== DATA SECTION

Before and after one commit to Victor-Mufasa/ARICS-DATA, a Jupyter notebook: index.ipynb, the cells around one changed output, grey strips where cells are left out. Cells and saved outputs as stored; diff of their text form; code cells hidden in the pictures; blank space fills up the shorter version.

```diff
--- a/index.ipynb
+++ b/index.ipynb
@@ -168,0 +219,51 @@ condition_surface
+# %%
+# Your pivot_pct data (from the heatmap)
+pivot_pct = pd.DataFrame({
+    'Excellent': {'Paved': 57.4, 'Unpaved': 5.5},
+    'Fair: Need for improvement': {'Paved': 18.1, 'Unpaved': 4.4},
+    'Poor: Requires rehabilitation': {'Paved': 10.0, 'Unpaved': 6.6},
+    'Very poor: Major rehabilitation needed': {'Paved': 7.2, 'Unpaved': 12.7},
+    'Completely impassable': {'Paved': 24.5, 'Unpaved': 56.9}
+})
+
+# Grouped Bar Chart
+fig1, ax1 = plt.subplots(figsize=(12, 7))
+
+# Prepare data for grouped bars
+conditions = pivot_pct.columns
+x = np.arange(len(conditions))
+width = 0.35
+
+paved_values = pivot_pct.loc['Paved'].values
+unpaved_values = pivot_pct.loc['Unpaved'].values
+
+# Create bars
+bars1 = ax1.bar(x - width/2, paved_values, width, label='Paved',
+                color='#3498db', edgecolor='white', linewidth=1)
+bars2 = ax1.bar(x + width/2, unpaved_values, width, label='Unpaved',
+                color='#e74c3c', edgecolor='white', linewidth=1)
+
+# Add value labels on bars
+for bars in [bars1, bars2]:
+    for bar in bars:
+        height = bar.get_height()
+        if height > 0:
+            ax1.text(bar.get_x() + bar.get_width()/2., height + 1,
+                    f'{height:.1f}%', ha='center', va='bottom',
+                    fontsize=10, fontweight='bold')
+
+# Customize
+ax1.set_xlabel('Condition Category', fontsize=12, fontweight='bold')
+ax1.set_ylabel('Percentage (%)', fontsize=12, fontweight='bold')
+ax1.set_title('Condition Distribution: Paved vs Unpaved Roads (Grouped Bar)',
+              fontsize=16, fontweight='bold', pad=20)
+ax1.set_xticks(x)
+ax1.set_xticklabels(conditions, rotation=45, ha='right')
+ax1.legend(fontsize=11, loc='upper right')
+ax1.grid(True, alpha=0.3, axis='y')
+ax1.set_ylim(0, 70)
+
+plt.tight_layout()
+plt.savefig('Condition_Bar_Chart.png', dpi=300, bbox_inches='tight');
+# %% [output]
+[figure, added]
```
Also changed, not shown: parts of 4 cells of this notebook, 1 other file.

====

▸ **YOUR INSTRUCTIONS**:
Within the entries above, some lines may contain "index". Report how many, and nothing else.

▸ **WRITTEN ANSWER**:
3